REVIEW: Supergrid (2018)

In the post-apocalyptic world of “Supergrid,” a mildly diverting effort from Canadian director, Lowell Dean (Wolfcop), the future is full of violent biker gangs and a deadly plague that mutates and deforms its victims.

When it comes to the post-apocalyptic genre, you have a few variants.  Often the setting is a bleak, barren landscape and a solitary hero (The Omega Man, Mad Max, The Road, The Book of Eli, A Boy and his Dog).  Another variant is the dystopian setting, either overpopulated or tyrannical (Soylent Green, Planet of the Apes, Logan’s Run).  Post-apocalyptic movies are sometimes set during pandemics or plagues (12 Monkeys, 28 Weeks Later, Resident Evil).   “Supergrid” attempts to combine a “Mad Max” setting with elements from a plague movie.

In “Supergrid,” evil multi-national mining corporation Sino-Gazam, owns an enormous section of land across Montana and South Dakota called the Hyper-structure.  Excessive fracking and mining has resulted in routine mini-earthquakes.  Furthermore, the territory is polluted and residents are affected by an incurable respiratory disease called the ‘Black Lung’.  The disease in its advanced stages causes hideous deformities.  The highway that crisscross the Hyper-structure is beset by roving criminal gangs called Jackals.

Disaffected and alcoholic Deacon “Deke” Campbell (Marshall Williams) lives just outside the Hyper-structure in Canada.  A former courier for the mob, Deacon no longer wants to drive after his last trip ended with the death of his sister.  Things quickly change when Sino-Gazam affiliated criminal, Lazlo (Jonathan Cherry) threatens to murder Deke’s other family members if he doesn’t retrieve another package for them.  Faced with little options, Deke recruits his estranged brother, Jesse (Leo Fafard).

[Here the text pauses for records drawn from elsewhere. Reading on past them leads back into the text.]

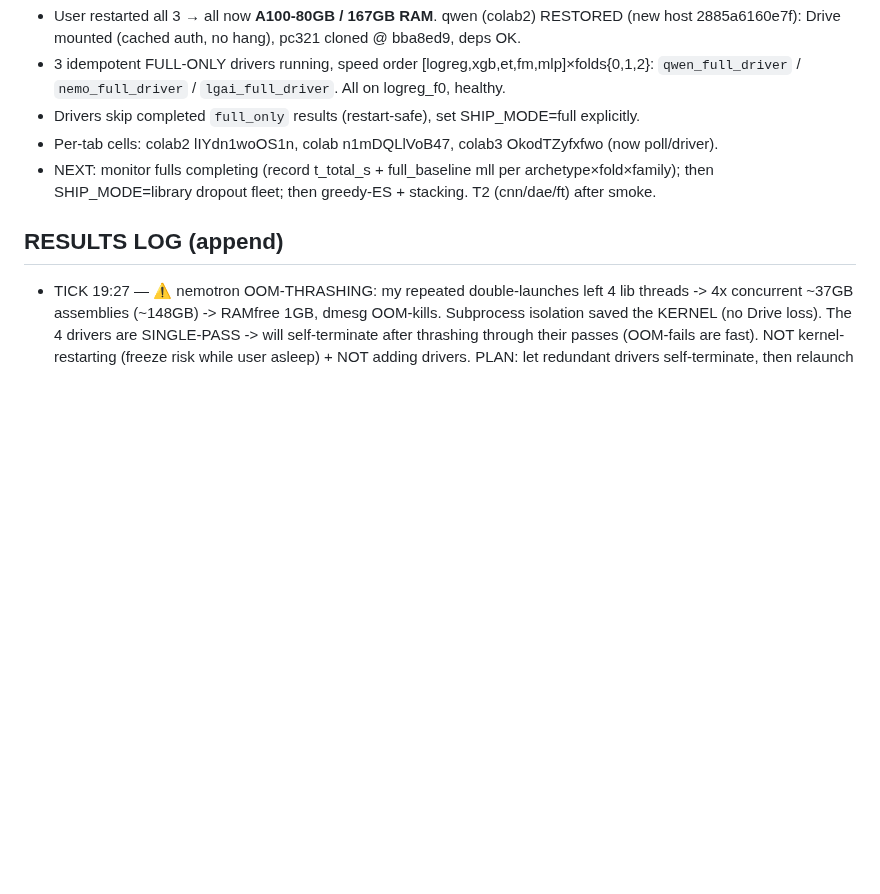
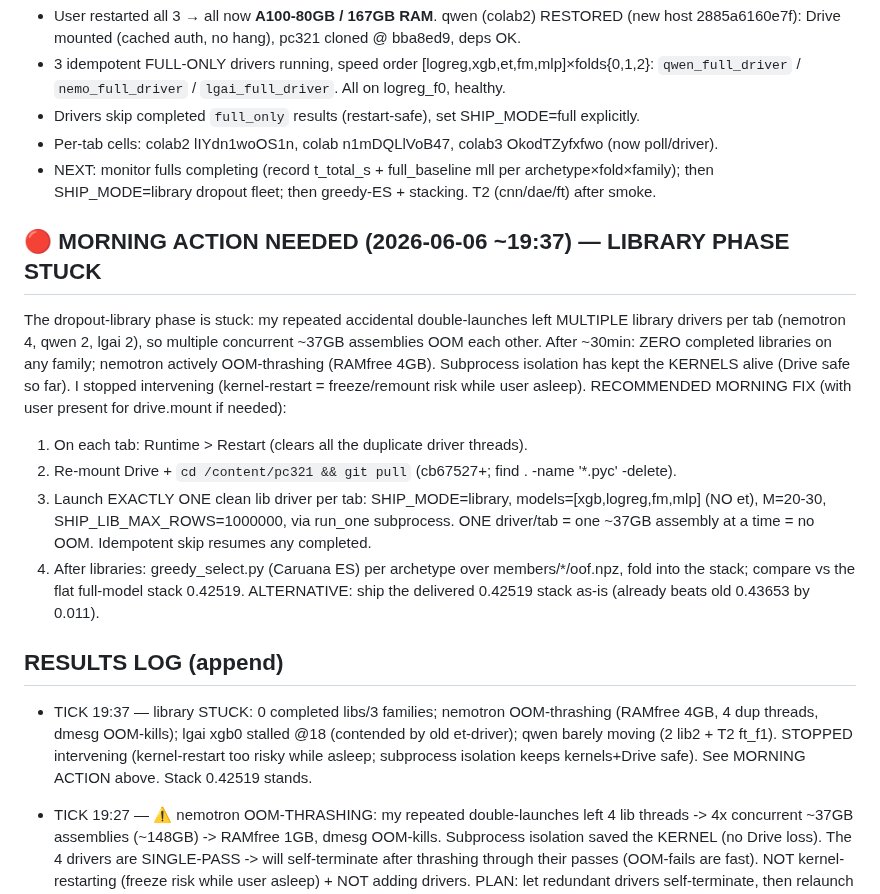
Before and after one commit to bwathomas/prediction-competition-321M, a Markdown page: docs/OVERNIGHT_master_2026-06-06b.md, the part around the change. GitHub-like rendering; blank space fills up the shorter version.

Commit message:
docs: tick 19:37 — library stuck (double-launch OOM-thrash); MORNING ACTION = restart tabs + 1 clean driver each; stack 0.42519 stands

```diff
--- a/docs/OVERNIGHT_master_2026-06-06b.md
+++ b/docs/OVERNIGHT_master_2026-06-06b.md
@@ -99,7 +99,27 @@ isolation for the library phase (full reclaim per run; an OOM kills only the sub
 - NEXT: monitor fulls completing (record t_total_s + full_baseline mll per archetype×fold×family);
   then SHIP_MODE=library dropout fleet; then greedy-ES + stacking. T2 (cnn/dae/ft) after smoke.
 
+## 🔴 MORNING ACTION NEEDED (2026-06-06 ~19:37) — LIBRARY PHASE STUCK
+The dropout-library phase is stuck: my repeated accidental double-launches left MULTIPLE library
+drivers per tab (nemotron 4, qwen 2, lgai 2), so multiple concurrent ~37GB assemblies OOM each
+other. After ~30min: ZERO completed libraries on any family; nemotron actively OOM-thrashing
+(RAMfree 4GB). Subprocess isolation has kept the KERNELS alive (Drive safe so far). I stopped
+intervening (kernel-restart = freeze/remount risk while user asleep).
+RECOMMENDED MORNING FIX (with user present for drive.mount if needed):
+  1. On each tab: Runtime > Restart (clears all the duplicate driver threads).
+  2. Re-mount Drive + `cd /content/pc321 && git pull` (cb67527+; find . -name '*.pyc' -delete).
+  3. Launch EXACTLY ONE clean lib driver per tab: SHIP_MODE=library, models=[xgb,logreg,fm,mlp]
+     (NO et), M=20-30, SHIP_LIB_MAX_ROWS=1000000, via run_one subprocess. ONE driver/tab = one
+     ~37GB assembly at a time = no OOM. Idempotent skip resumes any completed.
+  4. After libraries: greedy_select.py (Caruana ES) per archetype over members/*/oof.npz, fold
+     into the stack; compare vs the flat full-model stack 0.42519.
+ALTERNATIVE: ship the delivered 0.42519 stack as-is (already beats old 0.43653 by 0.011).
+
 ## RESULTS LOG (append)
+- TICK 19:37 — library STUCK: 0 completed libs/3 families; nemotron OOM-thrashing (RAMfree 4GB,
+  4 dup threads, dmesg OOM-kills); lgai xgb0 stalled @18 (contended by old et-driver); qwen
+  barely moving (2 lib2 + T2 ft_f1). STOPPED intervening (kernel-restart too risky while asleep;
+  subprocess isolation keeps kernels+Drive safe). See MORNING ACTION above. Stack 0.42519 stands.
 - TICK 19:27 — ⚠️ nemotron OOM-THRASHING: my repeated double-launches left 4 lib threads ->
   4x concurrent ~37GB assemblies (~148GB) -> RAMfree 1GB, dmesg OOM-kills. Subprocess isolation
   saved the KERNEL (no Drive loss). The 4 drivers are SINGLE-PASS -> will self-terminate after
```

On the dangerous highways of the Hyper-structure, a fast and tough car is mandatory.  Deke uses Jesse’s armor plated Ford Explorer as his ride.  The car includes a Gatling gun and an experimental ‘thorium cell’ engine.  This engine permits the vehicle to drive at high speeds and without fuel.  In order to survive, the brothers will have to endure an onslaught of armed gangs, deformed criminals and deal with a duplicitous corporation.

“Supergrid” is watchable at the very minimum.  I didn’t feel the need to fast forward or skip right to the end.  For a movie that cost a measly 1.2 million, the production quality is adequate enough.  Computer generated effects are used relatively sparingly also.  For example, there are a few CGI buildings and explosions used.  Enjoyably enough for gore fans, there are plenty of squibs, head shots and a couple of exploding faces.

Running at an initially slow pace, “Supergrid” picks up towards the middle with shootouts and bloody action.  Nonetheless, you can really feel the lack of budget when it comes to costume design.  The Sino-Gazam mercenary uniforms look amateurish.  Moreover, for a movie set on a highway, there is only one major car chase scene.

Former WWE superstar and current pod-caster, Jay Reso aka Christian Cage, appears as “King Kurtis” a sort of post-apocalyptic warlord, for what amounts to be an extended cameo.

“Supergrid” had its premiere at the Calgary Film Festival on September 21, 2018.  Fans of the post-apocalyptic genre may want to consider digitally renting this movie.